Results from the “clear wall” sections proved ICFs work far better than removable forms. The average air temperature over the seven-day post-pour period was approximately -5°F. Yet the mix in the four-inch wall didn’t fall below 40°F for a full 48 hours, and didn’t start to freeze until three days after placement. In the six-inch panel, the concrete remained above 40°F for four full days, and finally started to freeze at 5.5 days after placement.

The “adjacent to a wood buck” sections used 6” of EPS insulation on the top and bottom, but only 2” of wood on the sides. Actually, only one side was plain wood. On the other, they attached 2” of EPS foam over the wood buck. Bucks were secured using ½” diameter steel bolts. Knowing these would allowed significant thermal bridging, researchers placed thermocouples directly behind the bolts.

The 4-inch core with uninsulated bolts proved to be unsatisfactory, as the area within 2” of the bolts dropped below the 40°F threshold within hours and froze within 36 hours. But the 6” panel performed adequately, and the 6” insulated buck panel performed almost identically to the clear wall.

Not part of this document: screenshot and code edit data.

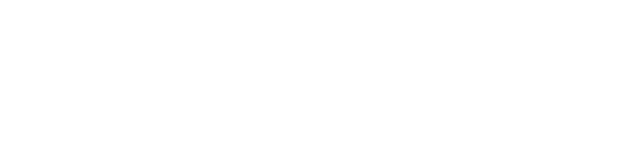
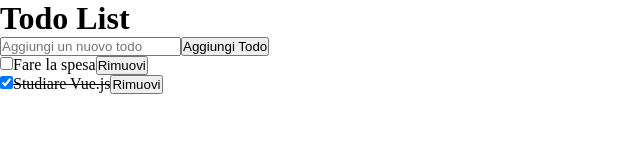
Before and after one commit to Alessandro9827/vue-todolist, a plain HTML site: page index.html in a window 1280 px wide. Shown: the whole page, without its empty margins (0-640 px from the left). Drawn offline with nearby package versions, Linux system fonts and the light colour scheme.

Commit message:
print list in html, added "add" button and delete button with js

```diff
--- a/css/style.css
+++ b/css/style.css
@@ -3,3 +3,6 @@
     padding: 0;
     box-sizing: border-box;
 }
+
+.completed {
+    text-decoration: line-through;
--- a/index.html
+++ b/index.html
@@ -1,11 +1,31 @@
 <!DOCTYPE html>
 <html lang="en">
 <head>
+    <!--Link Css-->
+    <link rel="stylesheet" href="./css/style.css">
+    <!--Link FontAwesome-->
+    <link rel="stylesheet" href="https://cdnjs.cloudflare.com/ajax/libs/font-awesome/6.5.1/css/all.min.css" integrity="sha512-DTOQO9RWCH3ppGqcWaEA1BIZOC6xxalwEsw9c2QQeAIftl+Vegovlnee1c9QX4TctnWMn13TZye+giMm8e2LwA==" crossorigin="anonymous" referrerpolicy="no-referrer" />
     <meta charset="UTF-8">
     <meta name="viewport" content="width=device-width, initial-scale=1.0">
-    <title>Document</title>
+    <title>Vue To Do List</title>
 </head>
 <body>
+    <div id="app">
+        <h1>Todo List</h1>
 
+        <input v-model="newToDoEl" @keyup.enter="addTodo" placeholder="Aggiungi un nuovo todo">
+        <button @click="addTodo">Aggiungi Todo</button>
+
+        <ul>
+          <li v-for="(todo, index) in toDoList" :key="index">
+            <input type="checkbox" v-model="todo.done">
+            <span :class="{ 'completed': todo.done }">{{ todo.text }}</span>
+            <button @click="removeTodo(index)">Rimuovi</button>
+          </li>
+        </ul>
+      </div>
+    <!--Link Js-->
+    <script src="https://unpkg.com/vue@3/dist/vue.global.js"></script>
+    <script src="./js/script.js"></script>
 </body>
 </html>
--- a/js/script.js
+++ b/js/script.js
@@ -9,3 +9,28 @@
 //Visualizzare a fianco ad ogni item ha una "x": cliccando su di essa, il todo viene rimosso dalla lista.
 //MILESTONE 3
 //Predisporre un campo di input testuale e un pulsante "aggiungi": cliccando sul pulsante, il testo digitato viene letto e utilizzato per creare un nuovo todo, che quindi viene aggiunto alla lista dei todo esistenti.
+
+const { createApp } = Vue;
+
+createApp({
+  data() {
+    return {
+      newToDoEl: "",
+      toDoList: [
+        { text: 'Fare la spesa', done: false },
+        { text: 'Studiare Vue.js', done: true },
+      ]
+    };
+  },
+  methods: {
+    addTodo() {
+      if (this.newToDoEl.trim() !== '') {
+        this.toDoList.push({ text: this.newToDoEl, done: false });
+        this.newToDoEl = '';
+      }
+    },
+    removeTodo(index) {
+      this.toDoList.splice(index, 1);
+    }
+  }
+}).mount("#app");
```
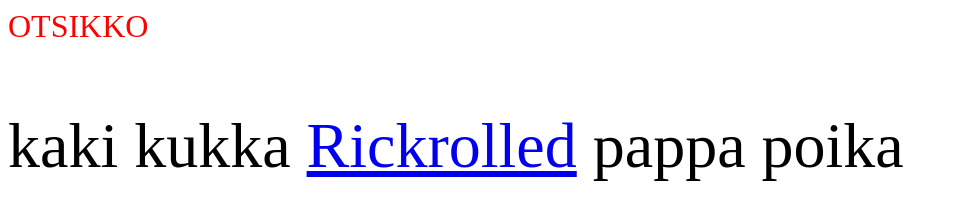
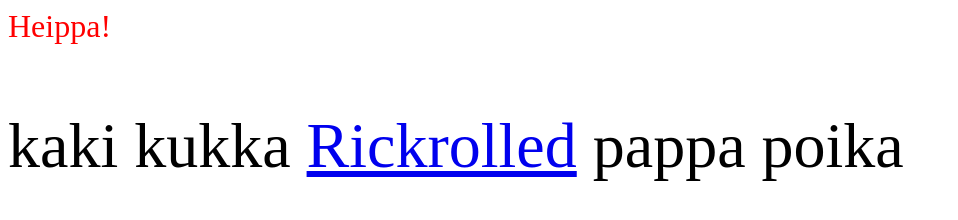
Before and after one commit to korkaloilmari/kapu, a plain HTML site: page index.html in a window 1280 px wide. Shown: the whole page, without its empty margins (0-958 px from the left). Drawn offline with Linux system fonts and the light colour scheme.

Commit message:
Otsikon vaihto

```diff
--- a/index.html
+++ b/index.html
@@ -20,7 +20,7 @@
 
 <h1>
 
-OTSIKKO
+Heippa!
 </h1>
 <p>
     kaki kukka <a href="toinen.html"> Rickrolled</a> pappa poika
```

On the third configuration, “poured on a frozen footing,” test results were mixed. The footing, measuring 18”x6” was pre-chilled at 0°F for 18 hours, and averaged 25°F at the time of the pour. Thermocouples indicate that the footing immediately froze the liquid water in the fresh concrete at the interface between the ICF and the footing. This should have resulted in a layer of frozen concrete at the base of the wall which would compromise its structural integrity. Yet, actual test cylinders taken 6 inches above the footing measured just over 5,000 psi on a designed 3,000 psi mix. Otherwise, the wall stayed above the 40°F for at least 48 hours at six inches above the footing and for 72 hours at 18 inches above the footing.

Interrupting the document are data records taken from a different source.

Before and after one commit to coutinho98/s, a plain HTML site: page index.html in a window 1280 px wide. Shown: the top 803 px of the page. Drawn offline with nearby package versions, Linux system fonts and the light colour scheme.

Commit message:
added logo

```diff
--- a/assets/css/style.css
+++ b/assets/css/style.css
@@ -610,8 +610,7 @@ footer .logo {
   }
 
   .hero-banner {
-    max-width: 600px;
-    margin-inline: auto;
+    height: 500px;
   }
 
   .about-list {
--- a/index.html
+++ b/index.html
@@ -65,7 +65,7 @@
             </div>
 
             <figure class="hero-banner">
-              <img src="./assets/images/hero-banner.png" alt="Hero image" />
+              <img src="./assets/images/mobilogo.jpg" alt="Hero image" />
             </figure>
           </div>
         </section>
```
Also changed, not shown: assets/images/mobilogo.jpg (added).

Report author John Gadja summarizes, “Due to their inherent insulating capacity, Insulating Concrete Forms (ICFs) offer the ability to safely construct concrete walls at temperatures below that of concrete walls cast in reusable forms… Data collected from testing of the “clear wall” areas indicated that concrete can be placed without special precautions to prevent freezing damage at temperatures much lower than that allowed for concrete walls cast in reusable forms. Results of testing of the concrete in an area “adjacent to a wood buck” indicated that exposed steel anchor bolts needed to be insulated to prevent freezing damage to the concrete. Data collected for ICF concrete placed on a frozen footing were somewhat contradictory. Measured compressive strengths were acceptable, however, recorded temperatures indicated that concrete in direct contact with the frozen footing prematurely froze, thus damaging the concrete.”

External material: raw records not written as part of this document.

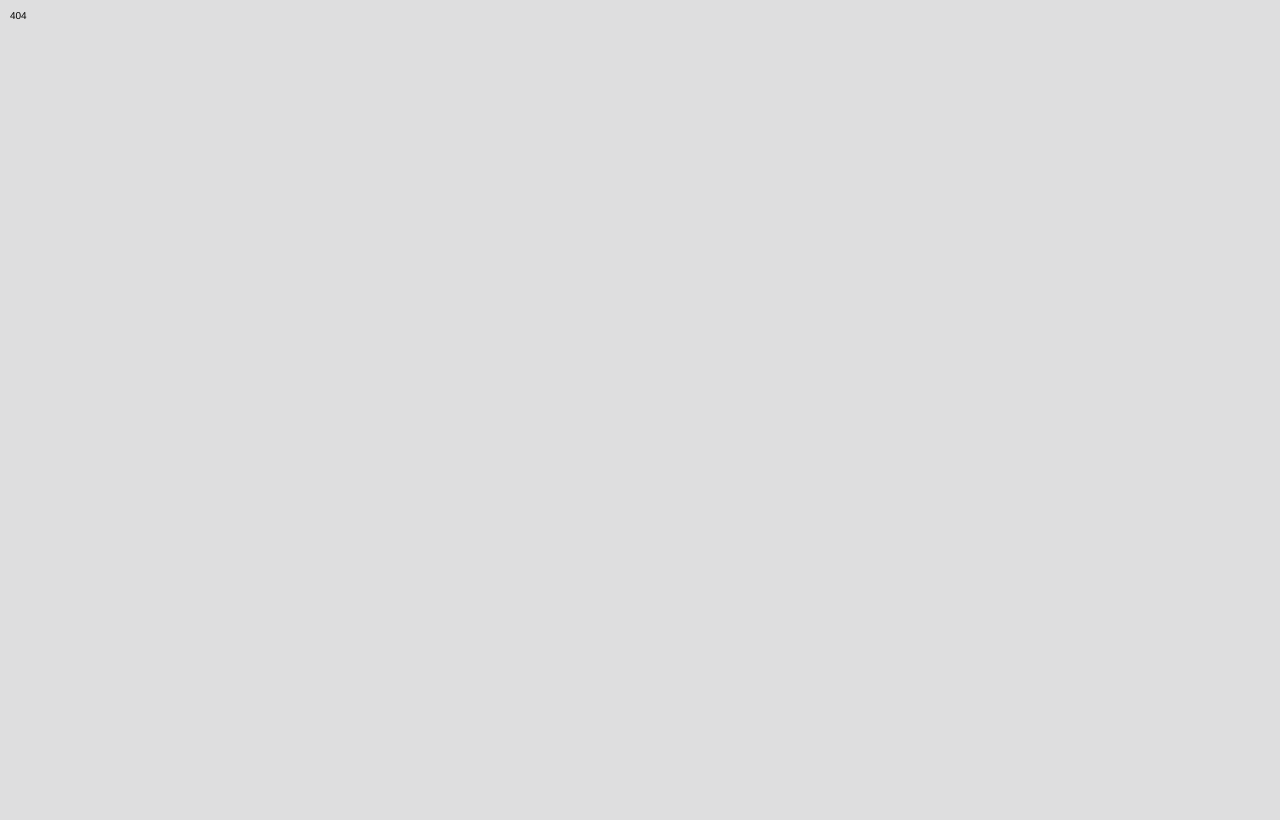
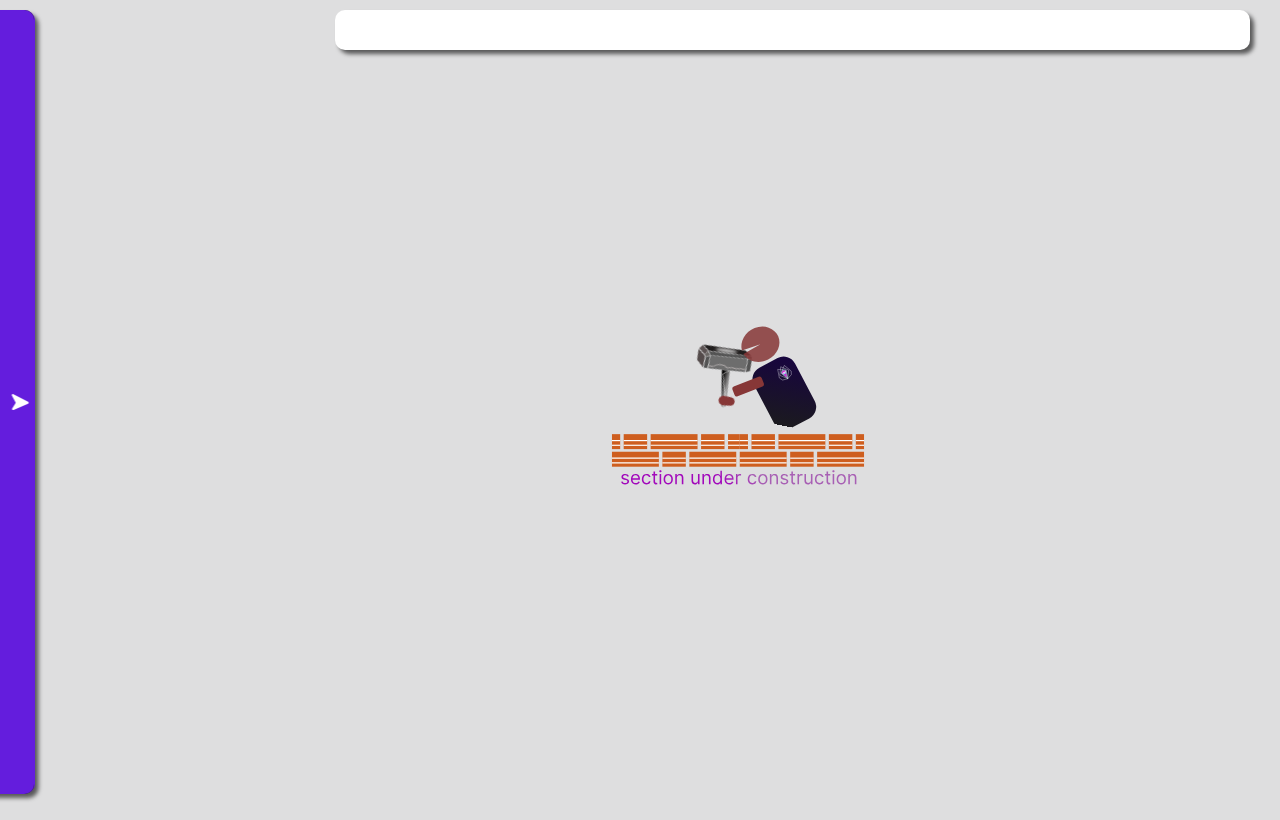
Before and after one commit to dialmonsalve/dialui-components, a React (Vite) app: page /notification in a window 1280 px wide. Before the commit this address had no page. Built offline with nearby package versions, Linux system fonts and the light colour scheme.

Commit message:
Create a building component

```diff
--- /dev/null
+++ b/src/pages/Notifications.tsx
@@ -0,0 +1,7 @@
+import { Building } from "../components/ui/Building"
+
+export const Notifications = () => {
+  return (
+    <Building/>
+  )
+}
--- a/src/router/App.tsx
+++ b/src/router/App.tsx
@@ -3,6 +3,7 @@ import { RouteObject, createBrowserRouter } from 'react-router-dom'
 
 import { Layout } from "../components/layout/Layout";
 import { Alerts, Buttons, Home, Modals, NotFound } from '../pages';
+import { Notifications } from '../pages/Notifications';
 
 
 const routes: RouteObject[] = [
@@ -27,6 +28,10 @@ const routes: RouteObject[] = [
         path: 'alerts',
         element: <Alerts />
       },
+      {
+        path: 'notification',
+        element: <Notifications />
+      },
 
     ]
   }
--- a/src/utilities/navItems.ts
+++ b/src/utilities/navItems.ts
@@ -18,5 +18,10 @@ export const items = [
     id:4,
     href:'/alerts',
     label:'alerts'
-  }
+  },
+  {
+    id:5,
+    href:'/notification',
+    label:'notifications'
+  },
 ]
```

The complete PCA report includes a set of tables based on a wide degree of variables not covered in this summary, including concrete temperatures as low as 40°F, air temperatures as low as -20°F and four typical concrete mix designs. Data on corners, lintels, and the use of fly ash and other pozzolans are also considered.

Polley and Summers both report that the biggest issue with cold-weather ICF work has nothing to do with concrete. “The biggest issue is the safety factor of keeping the crew warm,” says Polley. “Also, bracing and scaffolding can get icy, which creates additional safety concerns.” Summers says that in extreme cases some plastic webs can become brittle, and that he’s cracked a few furring strips attaching bracing in sub-zero temperatures.